Innovations in care delivery and payment methods may help improve the quality of care and slow medical inflation, but they are likely insufficient in countering the magnitude of healthcare’s rising costs. To reduce spending in a socially responsible way requires an informed public voice.
The title “Common Cents” reinforces the message that many people share in the cost and the benefit of health insurance (our 'common cents'). This is the appropriate perspective for tackling one of the most challenging aspects of health care today: when – if ever – is a medical test, treatment or device too expensive to be covered under the umbrella of health insurance? What is a responsible way to balance clinical effectiveness with the cost? Who should make those decisions and what should be taken into account? A CHCD op-ed reinforces this topic.
CHCD’s Common Cents Work
A Common Cents Approach to Health Care, Spring 2014 – CHCD conducted several intensive half-day discussions with the general public focusing on the over-use of ineffective or unnecessary medical care. Four provocative case studies illustrated the issue and were the centerpiece for the discussions:
- Elective early deliveries
- MRIs for uncomplicated low back pain
- Surgical vs. medical approach to treating knee injuries
- Using the ICU for dying patients
Read the Common Cents Summary Report.

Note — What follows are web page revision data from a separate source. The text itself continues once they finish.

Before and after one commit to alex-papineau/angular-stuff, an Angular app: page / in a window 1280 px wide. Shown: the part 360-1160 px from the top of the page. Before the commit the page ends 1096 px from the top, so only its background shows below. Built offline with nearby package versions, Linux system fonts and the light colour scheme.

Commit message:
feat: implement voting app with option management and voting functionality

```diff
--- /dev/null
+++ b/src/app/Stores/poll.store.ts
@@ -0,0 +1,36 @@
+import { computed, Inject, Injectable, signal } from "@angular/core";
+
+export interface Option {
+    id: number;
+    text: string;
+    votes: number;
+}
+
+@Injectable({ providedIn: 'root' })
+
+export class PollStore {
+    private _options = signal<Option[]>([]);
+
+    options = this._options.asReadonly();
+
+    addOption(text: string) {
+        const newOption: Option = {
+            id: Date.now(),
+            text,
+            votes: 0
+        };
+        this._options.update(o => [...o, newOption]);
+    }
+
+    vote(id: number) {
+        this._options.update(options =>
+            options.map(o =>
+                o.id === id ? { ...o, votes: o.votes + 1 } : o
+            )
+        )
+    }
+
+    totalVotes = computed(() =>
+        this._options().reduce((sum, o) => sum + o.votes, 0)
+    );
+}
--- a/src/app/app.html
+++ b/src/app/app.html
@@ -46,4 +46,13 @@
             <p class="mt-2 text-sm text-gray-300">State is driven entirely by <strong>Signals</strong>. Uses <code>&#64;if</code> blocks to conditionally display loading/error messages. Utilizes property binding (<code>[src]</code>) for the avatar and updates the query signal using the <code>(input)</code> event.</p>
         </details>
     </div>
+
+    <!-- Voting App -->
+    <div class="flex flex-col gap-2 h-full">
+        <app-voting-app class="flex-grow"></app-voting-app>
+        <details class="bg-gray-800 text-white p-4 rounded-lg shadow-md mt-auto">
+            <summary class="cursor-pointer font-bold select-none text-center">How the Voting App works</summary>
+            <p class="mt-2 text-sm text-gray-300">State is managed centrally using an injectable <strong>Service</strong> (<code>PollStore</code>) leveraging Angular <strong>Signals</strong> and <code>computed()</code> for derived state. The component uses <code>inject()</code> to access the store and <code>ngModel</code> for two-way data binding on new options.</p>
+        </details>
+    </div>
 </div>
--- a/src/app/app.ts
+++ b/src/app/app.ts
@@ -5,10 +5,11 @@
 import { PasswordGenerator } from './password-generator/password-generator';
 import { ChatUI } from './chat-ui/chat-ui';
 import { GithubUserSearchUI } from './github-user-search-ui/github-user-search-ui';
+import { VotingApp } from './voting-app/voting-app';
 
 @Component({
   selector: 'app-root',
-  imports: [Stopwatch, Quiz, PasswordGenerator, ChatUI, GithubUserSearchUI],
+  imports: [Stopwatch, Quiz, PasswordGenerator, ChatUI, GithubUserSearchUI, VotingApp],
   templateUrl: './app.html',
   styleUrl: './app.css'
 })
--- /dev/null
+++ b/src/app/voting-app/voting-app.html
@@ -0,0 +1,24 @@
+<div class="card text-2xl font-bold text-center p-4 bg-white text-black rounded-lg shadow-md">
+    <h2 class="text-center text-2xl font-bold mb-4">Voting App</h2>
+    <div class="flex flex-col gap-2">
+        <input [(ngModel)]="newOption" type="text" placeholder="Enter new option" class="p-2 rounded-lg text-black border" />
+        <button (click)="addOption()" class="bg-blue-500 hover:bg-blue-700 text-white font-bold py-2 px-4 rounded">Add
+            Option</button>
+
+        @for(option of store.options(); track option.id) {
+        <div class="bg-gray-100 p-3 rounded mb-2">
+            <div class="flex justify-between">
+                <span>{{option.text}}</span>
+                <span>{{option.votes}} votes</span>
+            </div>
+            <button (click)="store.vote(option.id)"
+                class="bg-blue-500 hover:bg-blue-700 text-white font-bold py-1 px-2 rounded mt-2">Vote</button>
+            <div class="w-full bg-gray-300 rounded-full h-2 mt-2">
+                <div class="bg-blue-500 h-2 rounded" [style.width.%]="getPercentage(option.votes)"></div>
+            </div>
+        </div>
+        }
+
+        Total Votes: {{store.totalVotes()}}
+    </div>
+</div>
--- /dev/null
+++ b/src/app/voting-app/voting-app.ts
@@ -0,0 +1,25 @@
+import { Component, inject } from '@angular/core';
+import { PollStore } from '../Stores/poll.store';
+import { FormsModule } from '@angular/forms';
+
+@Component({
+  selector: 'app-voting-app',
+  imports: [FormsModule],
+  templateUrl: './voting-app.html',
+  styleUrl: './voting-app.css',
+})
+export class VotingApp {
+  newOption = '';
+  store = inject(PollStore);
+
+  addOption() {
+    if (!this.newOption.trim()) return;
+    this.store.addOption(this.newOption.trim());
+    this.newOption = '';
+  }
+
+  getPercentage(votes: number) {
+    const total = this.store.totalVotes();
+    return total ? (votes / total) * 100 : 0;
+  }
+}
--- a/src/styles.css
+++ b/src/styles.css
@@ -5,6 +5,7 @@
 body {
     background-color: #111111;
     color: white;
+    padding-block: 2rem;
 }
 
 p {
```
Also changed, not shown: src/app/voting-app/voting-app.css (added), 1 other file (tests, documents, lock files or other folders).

Marge Ginsburg also presented these findings at the annual summit of the Center for Value-Based Insurance Design at the University of Michigan in October. Watch the video. The findings from this project are being used to help inform a more extensive project on reducing low-value care.